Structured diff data
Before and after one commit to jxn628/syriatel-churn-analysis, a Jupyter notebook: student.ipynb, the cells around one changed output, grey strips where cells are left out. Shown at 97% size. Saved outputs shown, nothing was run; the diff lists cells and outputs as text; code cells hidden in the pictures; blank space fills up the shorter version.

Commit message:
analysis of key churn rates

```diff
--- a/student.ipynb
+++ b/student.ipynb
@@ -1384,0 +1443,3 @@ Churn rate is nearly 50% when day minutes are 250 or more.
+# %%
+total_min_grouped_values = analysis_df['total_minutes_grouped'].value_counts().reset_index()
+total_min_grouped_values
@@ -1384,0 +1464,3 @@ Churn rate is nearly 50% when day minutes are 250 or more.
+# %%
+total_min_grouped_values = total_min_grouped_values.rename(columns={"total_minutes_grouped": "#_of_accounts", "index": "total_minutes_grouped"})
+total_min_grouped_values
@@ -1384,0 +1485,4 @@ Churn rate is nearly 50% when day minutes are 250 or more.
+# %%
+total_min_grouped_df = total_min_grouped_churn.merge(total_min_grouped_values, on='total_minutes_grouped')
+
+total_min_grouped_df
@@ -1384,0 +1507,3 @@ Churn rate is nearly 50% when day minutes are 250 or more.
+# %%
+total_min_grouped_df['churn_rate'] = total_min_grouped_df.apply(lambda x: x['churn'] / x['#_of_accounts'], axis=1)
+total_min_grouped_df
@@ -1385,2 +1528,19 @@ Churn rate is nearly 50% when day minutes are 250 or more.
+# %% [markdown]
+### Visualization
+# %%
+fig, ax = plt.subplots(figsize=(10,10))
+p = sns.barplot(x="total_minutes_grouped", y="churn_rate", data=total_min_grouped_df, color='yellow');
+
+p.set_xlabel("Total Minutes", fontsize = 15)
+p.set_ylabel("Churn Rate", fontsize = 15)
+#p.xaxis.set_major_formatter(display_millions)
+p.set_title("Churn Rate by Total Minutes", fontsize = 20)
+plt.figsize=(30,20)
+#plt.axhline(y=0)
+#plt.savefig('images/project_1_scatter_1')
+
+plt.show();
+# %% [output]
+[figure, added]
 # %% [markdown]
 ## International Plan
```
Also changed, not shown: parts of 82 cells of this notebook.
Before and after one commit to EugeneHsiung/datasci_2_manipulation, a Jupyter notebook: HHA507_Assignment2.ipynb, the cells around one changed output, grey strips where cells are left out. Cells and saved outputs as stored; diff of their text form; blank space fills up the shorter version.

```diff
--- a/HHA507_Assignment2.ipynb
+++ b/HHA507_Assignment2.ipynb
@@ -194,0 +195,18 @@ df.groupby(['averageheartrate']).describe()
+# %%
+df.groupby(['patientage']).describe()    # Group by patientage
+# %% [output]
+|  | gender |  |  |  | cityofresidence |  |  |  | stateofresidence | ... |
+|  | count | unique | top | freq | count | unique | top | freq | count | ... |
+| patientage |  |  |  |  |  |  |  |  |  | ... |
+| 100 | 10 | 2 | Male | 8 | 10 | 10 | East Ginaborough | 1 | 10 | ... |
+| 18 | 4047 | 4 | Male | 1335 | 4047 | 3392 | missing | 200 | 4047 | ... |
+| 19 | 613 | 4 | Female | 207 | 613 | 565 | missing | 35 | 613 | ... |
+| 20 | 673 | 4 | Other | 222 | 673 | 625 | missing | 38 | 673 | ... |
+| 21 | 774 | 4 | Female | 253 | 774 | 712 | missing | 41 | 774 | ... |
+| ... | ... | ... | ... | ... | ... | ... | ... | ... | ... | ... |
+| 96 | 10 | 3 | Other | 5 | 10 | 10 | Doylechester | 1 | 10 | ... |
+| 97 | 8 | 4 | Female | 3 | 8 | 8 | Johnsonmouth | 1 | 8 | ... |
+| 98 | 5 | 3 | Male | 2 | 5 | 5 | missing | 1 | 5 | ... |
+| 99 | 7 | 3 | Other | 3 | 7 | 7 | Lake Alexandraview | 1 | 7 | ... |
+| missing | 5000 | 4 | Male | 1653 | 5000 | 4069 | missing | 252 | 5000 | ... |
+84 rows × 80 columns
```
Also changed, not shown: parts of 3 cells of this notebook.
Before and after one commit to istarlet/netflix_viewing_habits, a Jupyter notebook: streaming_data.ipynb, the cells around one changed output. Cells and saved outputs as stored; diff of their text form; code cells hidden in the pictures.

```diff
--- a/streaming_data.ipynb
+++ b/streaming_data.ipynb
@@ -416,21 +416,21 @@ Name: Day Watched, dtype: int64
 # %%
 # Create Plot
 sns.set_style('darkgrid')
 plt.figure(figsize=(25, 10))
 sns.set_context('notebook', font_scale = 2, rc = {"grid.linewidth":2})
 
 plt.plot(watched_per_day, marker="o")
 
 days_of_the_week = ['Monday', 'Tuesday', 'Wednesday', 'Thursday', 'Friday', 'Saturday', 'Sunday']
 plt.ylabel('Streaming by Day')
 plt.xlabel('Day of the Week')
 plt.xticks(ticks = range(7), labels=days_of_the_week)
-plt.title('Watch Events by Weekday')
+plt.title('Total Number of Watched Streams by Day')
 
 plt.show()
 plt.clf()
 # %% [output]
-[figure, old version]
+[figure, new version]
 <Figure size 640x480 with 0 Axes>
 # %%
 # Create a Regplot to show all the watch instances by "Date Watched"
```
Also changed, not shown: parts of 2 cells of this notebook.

▶ Prompt
Filter the data above down to lines with the word "columns", and copy them.

▶ Solution for this task
+total_min_grouped_values = total_min_grouped_values.rename(columns={"total_minutes_grouped": "#_of_accounts", "index": "total_minutes_grouped"})
+84 rows × 80 columns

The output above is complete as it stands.